Now that the dust has started to settle on the results of the EU referendum, what are the lasting results post Brexit for the UK property market? We ask Quick Move Now’s managing director, Danny Luke, some of your key questions.
Ultimately, do you think leaving the EU will be a good or bad thing for the UK property market?
Long term, the UK property market will prevail; people still need somewhere to live and there is still a national property shortage, but in the short term we’re in for a rocky road.
What do you think will happen to the UK property market in the short term?
I would expect to see a price readjustment, which would see property prices fall by around five percent. I would also expect to see more sales falling through and time on market increasing, as buyers, mortgage providers and surveyors all become more nervous.
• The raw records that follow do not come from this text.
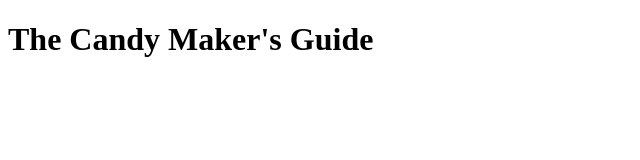
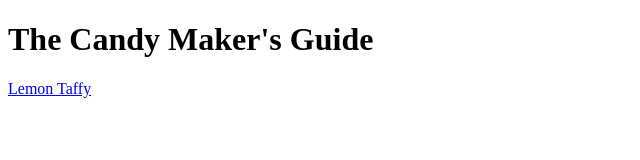
Before and after one commit to acuminatus/odin-recipes, a plain HTML site: page index.html in a window 1280 px wide. Shown: the whole page, without its empty margins (0-640 px from the left). Drawn offline with Linux system fonts and the light colour scheme.

Commit message:
Add link to lemon taffy

```diff
--- a/index.html
+++ b/index.html
@@ -7,5 +7,6 @@
 
     <body>
         <h1>The Candy Maker's Guide</h1>
+        <a href="recipes/lemon-taffy.html">Lemon Taffy</a>
     </body>
 </html>
```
Should homeowners planning to buy/move in the next 12 months still do so, or hold off?
If you have a genuine need to move, do so, if you don’t, don’t. Any drop in house prices will be across the entire property market, so your onward move is likely to be as affected as the property you’re selling. If you’re a first time buyer it might be wise to hold off for a few months to see what happens, but of course it’s worth remembering that when prices do drop, there’s likely to be increased competition for already limited housing stock, so if you find your dream property it may be worth moving forward with the sale while the market is quiet.
Should property investors keep investing, sit tight or start clearing their portfolios?
Investors are having a tough time of it at the moment. Things were already getting more difficult for them, in terms of legislation, increased stamp duty etc. before the referendum, so falling house prices are likely to make things even more difficult. We were already starting to see a trend of property investors trying to get out of the market and sell off their properties, so that trend may well increase, but on the other hand, investors need to put their money somewhere, and if another recession were to hit, as some experts are predicting, they may feel safer investing in bricks and mortar rather than volatile stock markets.